“Please Give” (Nicole Holofcener)
This engaging story of a slightly dysfunctional family offers excellent characterizations but is resolved by a credit-card transaction.

“The Green Zone” (Paul Greengrass)
You cannot sum up everything wrong with a war while providing cool war scenes. That said, “The Green Zone” was typical Greengrass: starts great; provides excellent realism; is overly serious; falls apart at the end.

The Bad*

“Inception” (Christopher Nolan)
The movie equivalent of the Rubik's Cube managed to become a cultural touchstone — it's a handsome puzzle that everyone wants to fuss with but nobody can quite figure out. There isn't anything to figure out.

“The Lovely Bones” (Peter Jackson)
A vision of heaven as an ice cream sundae floating in a computer-generated sunset. Terrible acting and a laughable reduction of the book's story to mustache-twisting evil revealed the limitations of director Jackson, who should stick to hobbits and giant apes.

“Iron Man 2” (Jon Favreau)
The same mentality here as the car dealership end of the year holiday-savings extravaganza, with most of the effort going into separating the public from their cash.

“Fair Game” (Doug Liman)
The revolution will not include product placements. You can't criticize the media while giving cameos to MSNBC talking heads.

The International Secret Agent-Criminal-Assassin Movie (various)
Always neck-and-neck with serial killer as most overused movie premise. Professional assassins, master criminals, or whatever the latest plot calls for lurk everywhere.
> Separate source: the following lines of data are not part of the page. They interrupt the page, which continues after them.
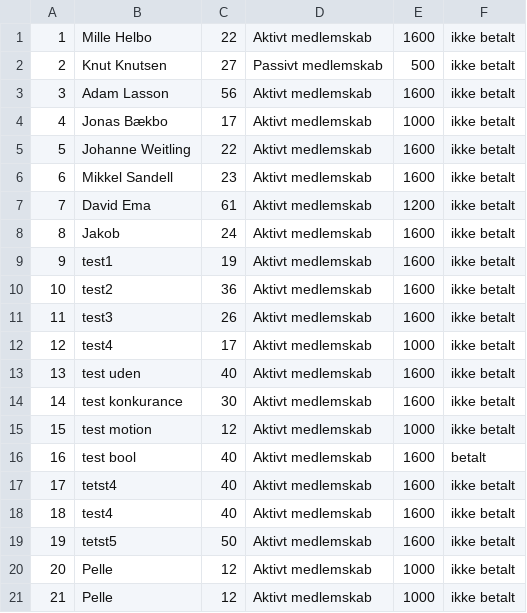
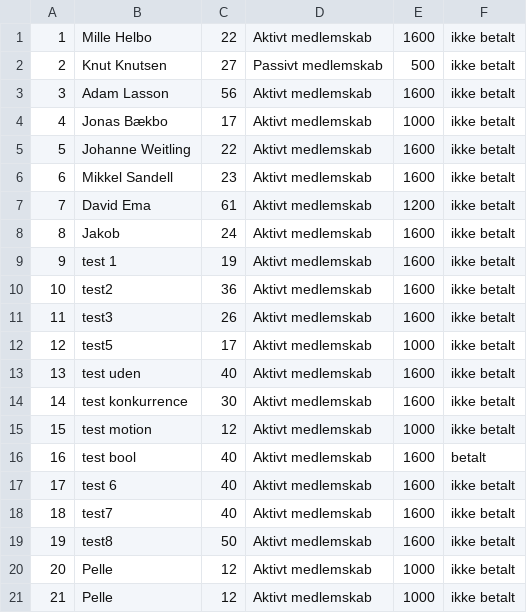
Before and after one commit to JonasBaekbo/Delfinen, a CSV file: data/subCharge.csv, drawn as a sheet.

```diff
--- a/data/subCharge.csv
+++ b/data/subCharge.csv
@@ -8,13 +8,13 @@
 8;Jakob; 24; Aktivt medlemskab;1600;ikke betalt
-9;test1; 19; Aktivt medlemskab;1600;ikke betalt
+9;test 1; 19; Aktivt medlemskab;1600;ikke betalt
 10;test2; 36; Aktivt medlemskab;1600;ikke betalt
 11;test3; 26; Aktivt medlemskab;1600;ikke betalt
-12;test4; 17; Aktivt medlemskab;1000;ikke betalt
+12;test5; 17; Aktivt medlemskab;1000;ikke betalt
 13;test uden; 40; Aktivt medlemskab;1600;ikke betalt
-14;test konkurance; 30; Aktivt medlemskab;1600;ikke betalt
+14;test konkurrence; 30; Aktivt medlemskab;1600;ikke betalt
 15;test motion; 12; Aktivt medlemskab;1000;ikke betalt
 16;test bool; 40; Aktivt medlemskab;1600;betalt
-17;tetst4; 40; Aktivt medlemskab;1600;ikke betalt
-18;test4; 40; Aktivt medlemskab;1600;ikke betalt
-19;tetst5; 50; Aktivt medlemskab;1600;ikke betalt
+17;test 6; 40; Aktivt medlemskab;1600;ikke betalt
+18;test7; 40; Aktivt medlemskab;1600;ikke betalt
+19;test8; 50; Aktivt medlemskab;1600;ikke betalt
 20;Pelle; 12; Aktivt medlemskab;1000;ikke betalt
```
Also changed, not shown: 5 other files.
Just a brief rundown of this year's crop: “Killers”; “Knight and Day”; “The American”; “Salt”; “The Tourist”; “From Paris with Love”; “The Girl Who Played with Fire/Kicked a Hornet's Nest.” They've come in every genre, every flavor, and they are not being used to say anything. Time to give the concept a break, no? S

*Romantic comedies, Titans, “Sex and the City 2” and children's films not included.